In concluding that the 11th Amendment precludes making the university an involuntary plaintiff, Judge O’Malley cited two Supreme Court cases that advocated a broad reading of the 11th Amendment. In one of those cases, the court said that “the sovereign immunity reflected in (rather than created by) the Eleventh Amendment transcends the narrow text of the Amendment itself.” And in the other, it said that the Amendment “serves to avoid the indignity of subjecting a State to the coercive process of judicial tribunals at the instance of private parties.”
Judge Newman, in dissent, was having none of that. She pointed to another Supreme Court opinion holding that when a state enters into commerce, it accedes to the rules of commerce and should be held responsible for its contractual commitments.
As interesting as the Constitutional debate might be, the case turned on the agreement of two judges that the lawsuit could proceed without the university. Thus, the dismissal of the case was reversed.
The ruling that the lawsuit could proceed was rooted in Federal Rule of Civil Procedure 19(b). That rule requires the court to consider four factors in determining whether a lawsuit may proceed in the absence of a “required party.”
Judge O’Malley found the trial court’s analysis insufficient because, in his view, it was based on nothing more than the university’s status as a sovereign. He then conducted his own review of these factors.
Because the license was exclusive in all fields, he deemed the university’s interest and that of Gensetix to be identical. Thus, he reasoned, Gensetix’s enforcement of the patent would not prejudice the interests of the university, and a remedy obtained by Gensetix would be adequate. Judge Moore agreed that Gensetix would have no adequate remedy unless it were permitted to proceed against Baylor.
Baylor argued that it would be prejudiced if the lawsuit went ahead because it could later be sued by the University of Texas for the same infringement.
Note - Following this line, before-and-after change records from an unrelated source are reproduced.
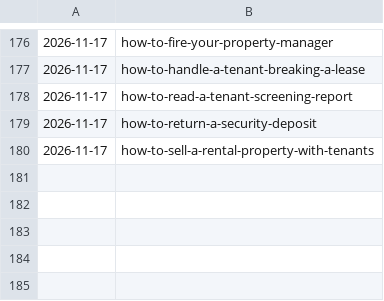
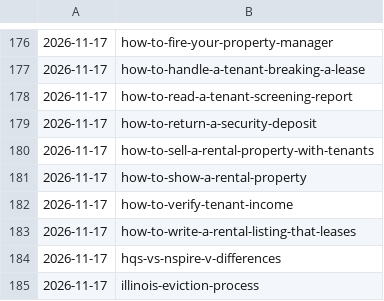
Before and after one commit to citata-ai/united, a TSV file: business/marketing/content-plan/publish-log.tsv, drawn as a sheet; only a part is shown, gaps mark what is left out; the diff names each change by its address in the sheet, - before the commit and + after, or states it on an @@ line.

Commit message:
library: publish 5 (how-to-show-a-rental-property,how-to-verify-tenant-income,how-to-write-a-rental-listing-that-leases,hqs-vs-nspire-v-differences,illinois-eviction-process)

```diff
--- a/business/marketing/content-plan/publish-log.tsv
+++ b/business/marketing/content-plan/publish-log.tsv
+row 181: 2026-11-17 | how-to-show-a-rental-property
+row 182: 2026-11-17 | how-to-verify-tenant-income
+row 183: 2026-11-17 | how-to-write-a-rental-listing-that-leases
+row 184: 2026-11-17 | hqs-vs-nspire-v-differences
+row 185: 2026-11-17 | illinois-eviction-process
```
Also changed, not shown: 5 other files.
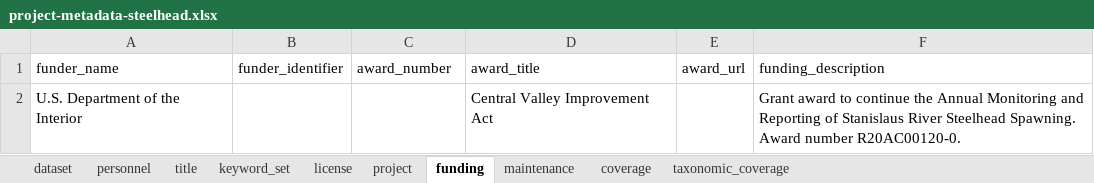
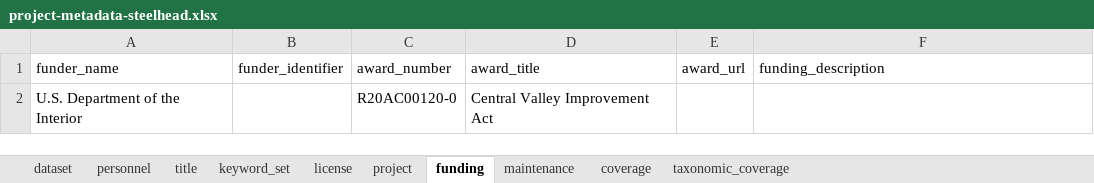
Before and after one commit to FlowWest/stanislaus-steelhead, an Excel workbook: data-raw/metadata/project-metadata-steelhead.xlsx, sheet funding, drawn as a sheet; values as stored, in another font and other column widths than the file's, no borders; the diff names each change by its address in the sheet, - before the commit and + after, or states it on an @@ line.

```diff
--- a/data-raw/metadata/project-metadata-steelhead.xlsx (sheet funding)
+++ b/data-raw/metadata/project-metadata-steelhead.xlsx (sheet funding)
-C2 (award_number): (empty)
+C2 (award_number): R20AC00120-0
-F2 (funding_description): Grant award to continue the Annual Monitoring and Reporting of Stanislaus River Steelhead Spawning. Award number R20AC00120-0.
+F2 (funding_description): (empty)
```
Also changed, not shown: 2 other files.
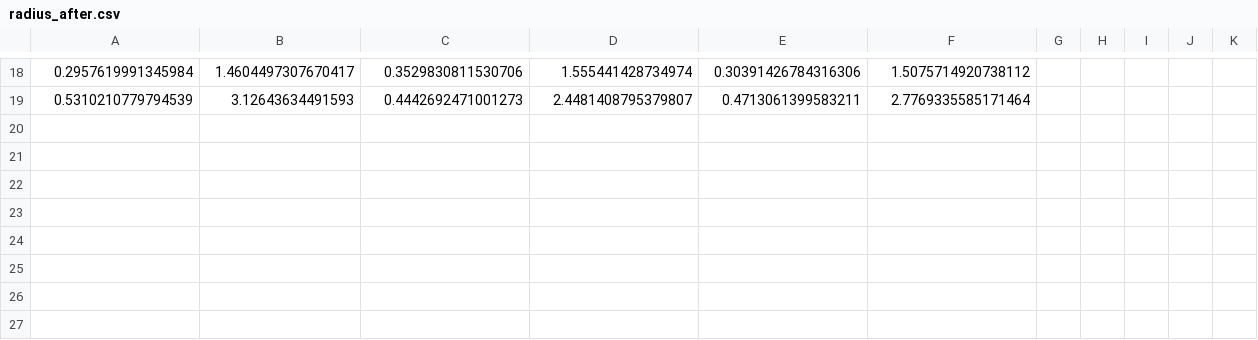
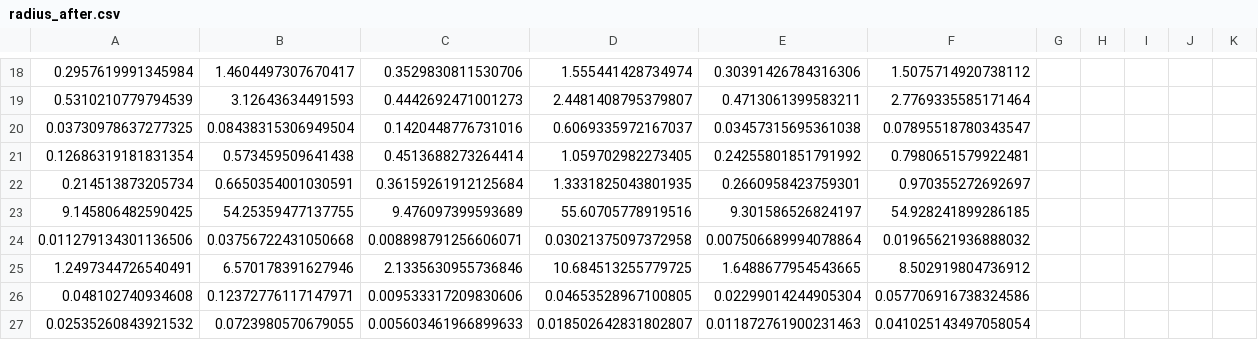
Before and after one commit to stephen-brock/Stereo-Reconstruction, a CSV file: radius_after.csv, drawn as a sheet; only a part is shown, gaps mark what is left out.

```diff
--- a/radius_after.csv
+++ b/radius_after.csv
@@ -19 +19,9 @@
 0.5310210779794539,3.12643634491593,0.4442692471001273,2.4481408795379807,0.4713061399583211,2.7769335585171464
+0.03730978637277325,0.08438315306949504,0.1420448776731016,0.6069335972167037,0.03457315695361038,0.07895518780343547
+0.12686319181831354,0.573459509641438,0.4513688273264414,1.059702982273405,0.24255801851791992,0.7980651579922481
+0.214513873205734,0.6650354001030591,0.36159261912125684,1.3331825043801935,0.2660958423759301,0.970355272692697
+9.145806482590425,54.25359477137755,9.476097399593689,55.60705778919516,9.301586526824197,54.928241899286185
+0.011279134301136506,0.03756722431050668,0.008898791256606071,0.03021375097372958,0.007506689994078864,0.01965621936888032
+1.2497344726540491,6.570178391627946,2.1335630955736846,10.684513255779725,1.6488677954543665,8.502919804736912
+0.048102740934608,0.12372776117147971,0.009533317209830606,0.04653528967100805,0.02299014244905304,0.057706916738324586
+0.02535260843921532,0.0723980570679055,0.005603461966899633,0.018502642831802807,0.011872761900231463,0.041025143497058054
```
Also changed, not shown: 13 other files.
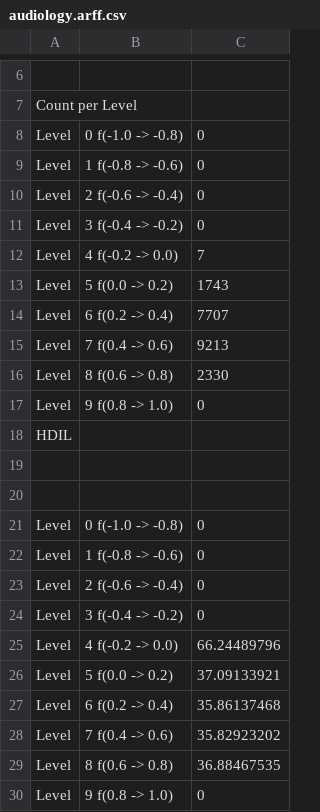
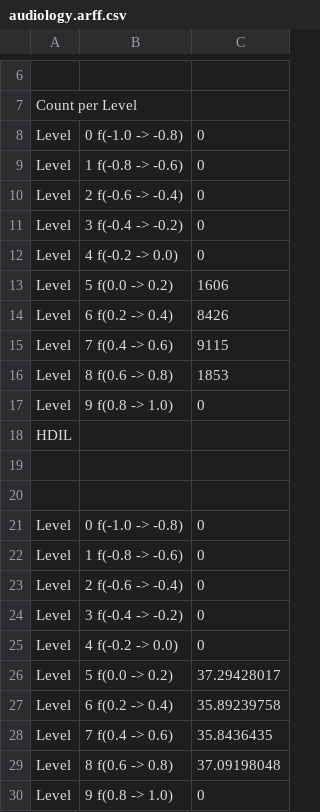
Before and after one commit to WMostert1/cos700researchproject, a CSV file: audiology.arff.csv, drawn as a sheet; only a part is shown, gaps mark what is left out.

```diff
--- a/audiology.arff.csv
+++ b/audiology.arff.csv
@@ -11,7 +11,7 @@ Level,2 f(-0.6 -> -0.4),0
 Level,3 f(-0.4 -> -0.2),0
-Level,4 f(-0.2 -> 0.0),7
-Level,5 f(0.0 -> 0.2),1743
-Level,6 f(0.2 -> 0.4),7707
-Level,7 f(0.4 -> 0.6),9213
-Level,8 f(0.6 -> 0.8),2330
+Level,4 f(-0.2 -> 0.0),0
+Level,5 f(0.0 -> 0.2),1606
+Level,6 f(0.2 -> 0.4),8426
+Level,7 f(0.4 -> 0.6),9115
+Level,8 f(0.6 -> 0.8),1853
 Level,9 f(0.8 -> 1.0),0
@@ -24,7 +24,7 @@ Level ,2 f(-0.6 -> -0.4),0
 Level ,3 f(-0.4 -> -0.2),0
-Level ,4 f(-0.2 -> 0.0),66.24489796
-Level ,5 f(0.0 -> 0.2),37.09133921
-Level ,6 f(0.2 -> 0.4),35.86137468
-Level ,7 f(0.4 -> 0.6),35.82923202
-Level ,8 f(0.6 -> 0.8),36.88467535
+Level ,4 f(-0.2 -> 0.0),0
+Level ,5 f(0.0 -> 0.2),37.29428017
+Level ,6 f(0.2 -> 0.4),35.89239758
+Level ,7 f(0.4 -> 0.6),35.8436435
+Level ,8 f(0.6 -> 0.8),37.09198048
 Level ,9 f(0.8 -> 1.0),0
```
Also changed, not shown: anneal.ORIG.arff.csv, balance-scale.arff.csv, 9 other files.
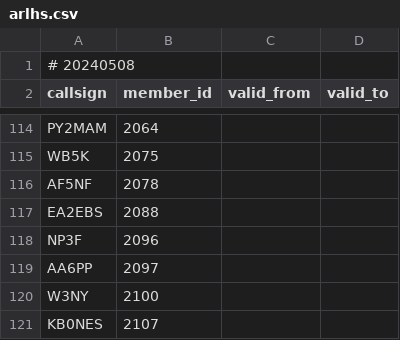
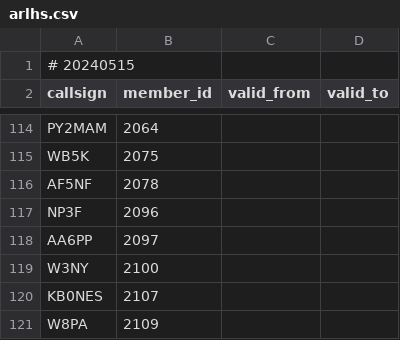
Before and after one commit to foldynl/hamradio-membeship-lists, a CSV file: lists/arlhs.csv, drawn as a sheet; only a part is shown, gaps mark what is left out; the shorter side is filled out with more unchanged rows.

```diff
--- a/lists/arlhs.csv
+++ b/lists/arlhs.csv
@@ -1,2 +1,2 @@
-# 20240508
+# 20240515
 callsign,member_id,valid_from,valid_to
@@ -116,3 +116,2 @@ WB5K,2075,,
 AF5NF,2078,,
-EA2EBS,2088,,
 NP3F,2096,,
```
Also changed, not shown: lists/a1club.csv, lists/cwops.csv, 14 other files.
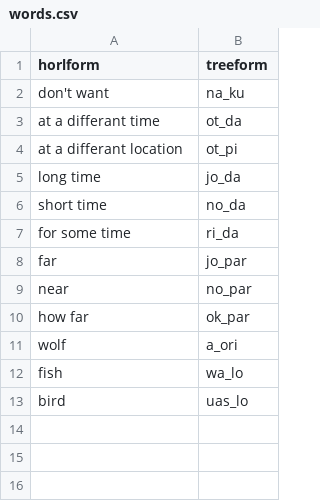
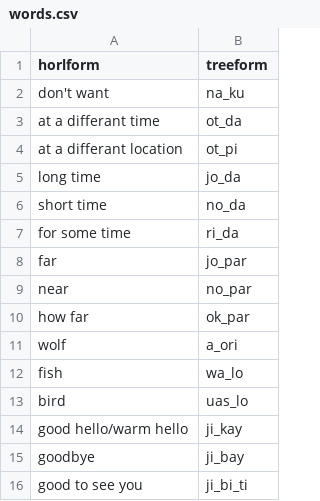
Before and after one commit to TreeTopThinking/Treeform, a CSV file: Dictionary/words.csv, drawn as a sheet; the diff names each change by its address in the sheet, - before the commit and + after, or states it on an @@ line.

Commit message:
Adding greetings and goodbyes added to "words.csv"

```diff
--- a/Dictionary/words.csv
+++ b/Dictionary/words.csv
+row 14: good hello/warm hello | ji_kay
+row 15: goodbye | ji_bay
+row 16: good to see you | ji_bi_ti
```
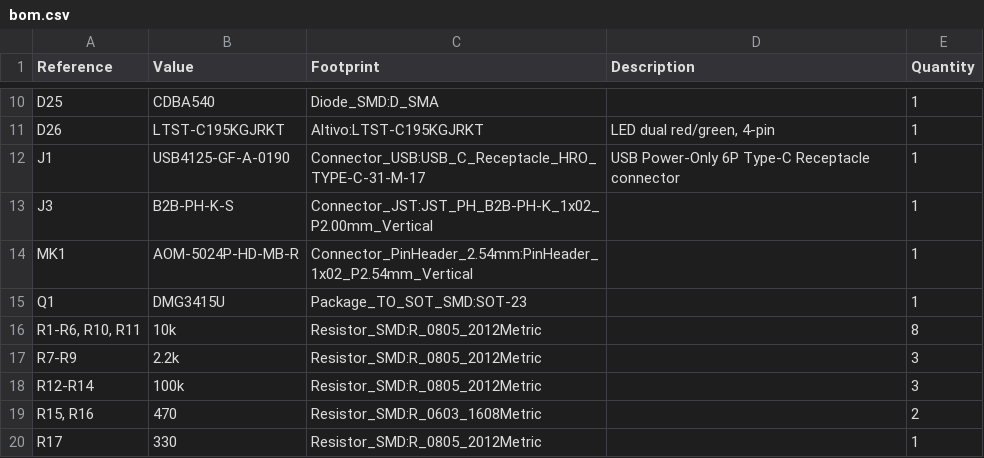
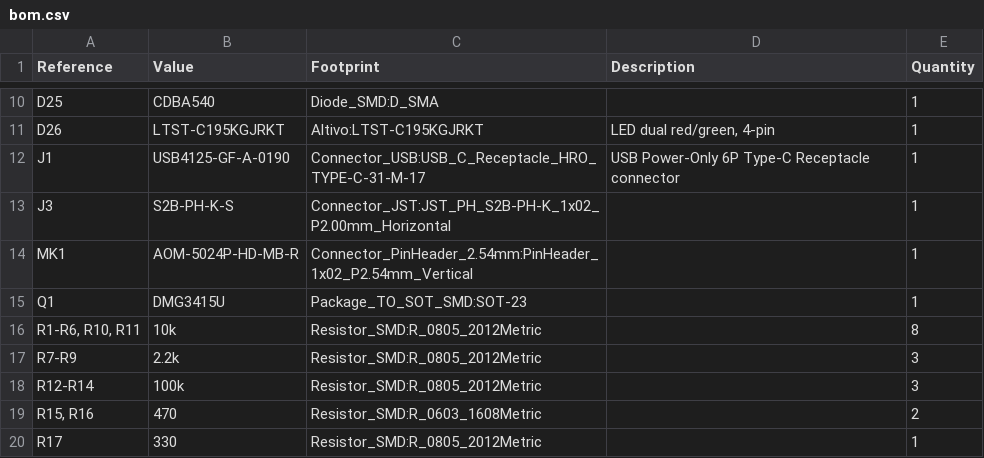
Before and after one commit to adamm/rainbow-music-pegasus, a CSV file: bom.csv, drawn as a sheet; only a part is shown, gaps mark what is left out.

Commit message:
Convert the battery connector to a flat-mounted SB2-PH-K-S JST connector

```diff
--- a/bom.csv
+++ b/bom.csv
@@ -12,3 +12,3 @@
 "J1","USB4125-GF-A-0190","Connector_USB:USB_C_Receptacle_HRO_TYPE-C-31-M-17","USB Power-Only 6P Type-C Receptacle connector","1"
-"J3","B2B-PH-K-S","Connector_JST:JST_PH_B2B-PH-K_1x02_P2.00mm_Vertical","","1"
+"J3","S2B-PH-K-S","Connector_JST:JST_PH_S2B-PH-K_1x02_P2.00mm_Horizontal","","1"
 "MK1","AOM-5024P-HD-MB-R","Connector_PinHeader_2.54mm:PinHeader_1x02_P2.54mm_Vertical","","1"
```
Also changed, not shown: 4 other files.
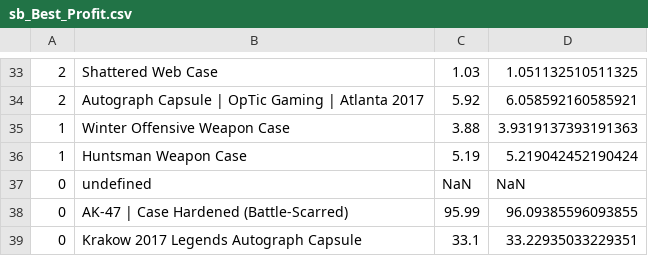
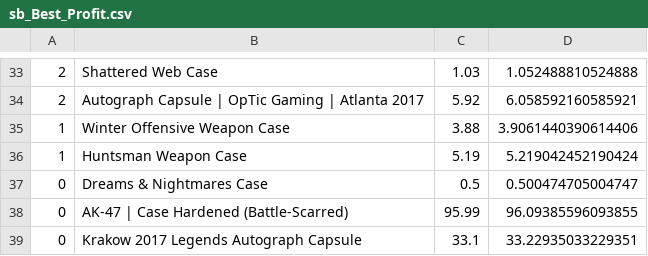
Before and after one commit to AUTACE/Trade_Data, a CSV file: sb_Best_Profit.csv, drawn as a sheet; only a part is shown, gaps mark what is left out; the diff covers the shown part only.

```diff
--- a/sb_Best_Profit.csv
+++ b/sb_Best_Profit.csv
@@ -33,6 +33,6 @@
-2;Shattered Web Case;1.03;1.051132510511325
+2;Shattered Web Case;1.03;1.052488810524888
 2;Autograph Capsule | OpTic Gaming | Atlanta 2017;5.92;6.058592160585921
-1;Winter Offensive Weapon Case;3.88;3.9319137393191363
+1;Winter Offensive Weapon Case;3.88;3.9061440390614406
 1;Huntsman Weapon Case;5.19;5.219042452190424
-0;undefined;NaN;NaN
+0;Dreams & Nightmares Case;0.5;0.500474705004747
 0;AK-47 | Case Hardened (Battle-Scarred);95.99;96.09385596093855
```
Also changed, not shown: 6 added rows, 6 removed rows and 8 edited cells elsewhere in this file.
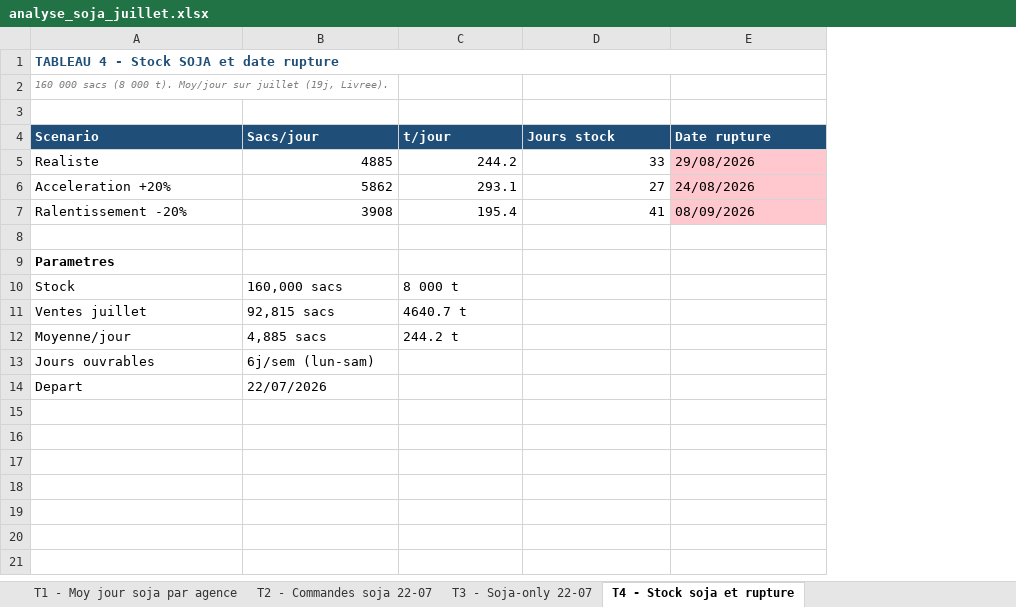
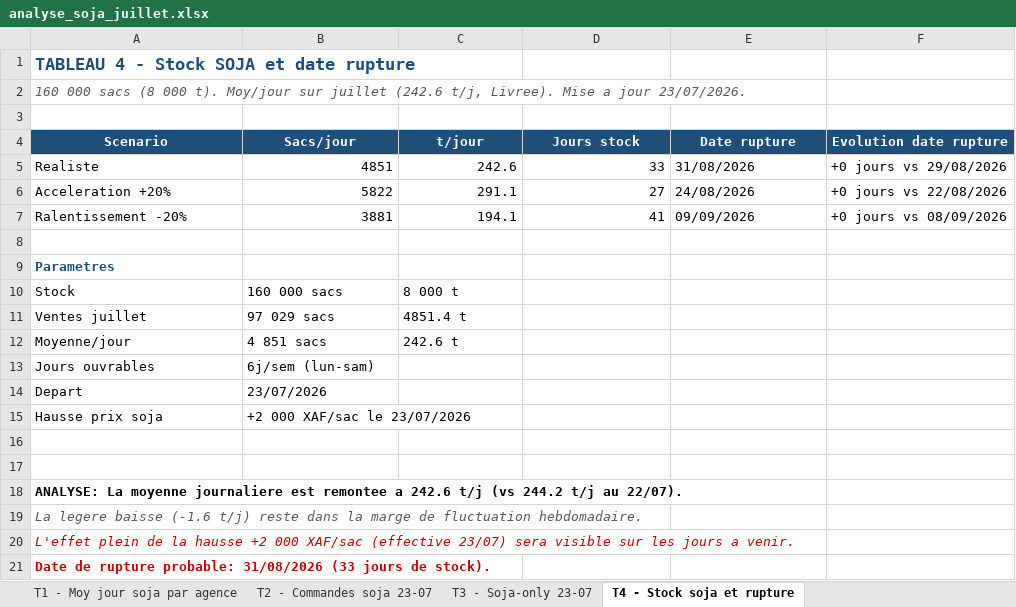
Before and after one commit to frwil/njs-sales-analysis, an Excel workbook: download/analyse_soja_juillet.xlsx, sheet T4 - Stock soja et rupture, drawn as a sheet; values as stored, in another font and other column widths than the file's, no borders; removed rows and columns are numbered as before the commit, all else as after; the diff names each change by its address in the sheet, - before the commit and + after, or states it on an @@ line.

```diff
--- a/download/analyse_soja_juillet.xlsx (sheet T4 - Stock soja et rupture)
+++ b/download/analyse_soja_juillet.xlsx (sheet T4 - Stock soja et rupture)
-sheet tab: T2 - Commandes soja 22-07
+sheet tab: T2 - Commandes soja 23-07
-sheet tab: T3 - Soja-only 22-07
+sheet tab: T3 - Soja-only 23-07
+column F (Evolution date rupture), rows 5-7: +0 jours vs 29/08/2026 | +0 jours vs 22/08/2026 | +0 jours vs 08/09/2026
@@ A1:A2 text size: larger @@
-A1:E1 merged
-A2 (Scenario): …sur juillet (19j, Livree).
+A2 (Scenario): …sur juillet (242.6 t/j, Livree). Mise a jour 23/07/2026.
-A2 text colour: #808080
+A2 text colour: #595959
-A4:E4 alignment: left
+A4:E4 alignment: center
-B5 (Sacs/jour): 4885
+B5 (Sacs/jour): 4851
-C5 (t/jour): 244.2
+C5 (t/jour): 242.6
-E5 (Date rupture): 29/08/2026
+E5 (Date rupture): 31/08/2026
-E5:E7 fill: #FFC7CE
+E5:E7 fill: none
-B6 (Sacs/jour): 5862
+B6 (Sacs/jour): 5822
-C6 (t/jour): 293.1
+C6 (t/jour): 291.1
-B7 (Sacs/jour): 3908
+B7 (Sacs/jour): 3881
-C7 (t/jour): 195.4
+C7 (t/jour): 194.1
-E7 (Date rupture): 08/09/2026
+E7 (Date rupture): 09/09/2026
-A9 text colour: black
+A9 text colour: #1F4E78
-B10 (Sacs/jour): 160,000 sacs
+B10 (Sacs/jour): 160 000 sacs
-B11 (Sacs/jour): 92,815 sacs
+B11 (Sacs/jour): 97 029 sacs
-C11 (t/jour): 4640.7 t
+C11 (t/jour): 4851.4 t
-B12 (Sacs/jour): 4,885 sacs
+B12 (Sacs/jour): 4 851 sacs
-C12 (t/jour): 244.2 t
+C12 (t/jour): 242.6 t
-B14 (Sacs/jour): 22/07/2026
+B14 (Sacs/jour): 23/07/2026
+row 15: Hausse prix soja | +2 000 XAF/sac le 23/07/2026
+row 16: (empty)
+row 17: (empty)
+row 18: ANALYSE: La moyenne journaliere est remontee a 242.6 t/j (vs 244.2 t/j au 22/07).
+row 19: La legere baisse (-1.6 t/j) reste dans la marge de fluctuation hebdomadaire.
+row 20: L'effet plein de la hausse +2 000 XAF/sac (effective 23/07) sera visible sur les jours a venir.
+row 21: Date de rupture probable: 31/08/2026 (33 jours de stock).
```
Also changed, not shown: sheet T3 - Soja-only 23-07, sheet T2 - Commandes soja 23-07, sheet T1 - Moy jour soja par agence, 3 other files.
But the license does not permit the university to sue an infringer unless Gensetix has failed to do so, noted Judge Moore. Thus, there is no danger of multiple lawsuits arising out of the same infringement, and no prejudice to Baylor.
The University of Texas, for its part, argued that, because of its reserved right to conduct research, its interest in the patent was different from that of Gensetix. Judge Newman was not receptive: This was not a reservation of patent rights, but rather an exception to the rights granted by the patent, and the university would have held research rights even if the license had not expressly preserved them.
What practical lessons does this case provide for companies negotiating patent licenses with state universities? First, it is important that the interest the company obtains in the patent be viewed as identical to that of the university. To do this, it is necessary to get an exclusive license in all fields.
Second, the university should not be allowed to enforce the patent if the licensee has done so. While it was not a factor in Gensetix, it would be wise to obtain a contractual obligation to cooperate in any litigation, including a right to sue in the name of the university. And finally, if possible, it would be helpful to have the university waive its sovereign immunity rights in connection with any decision by the licensee to sue an infringer.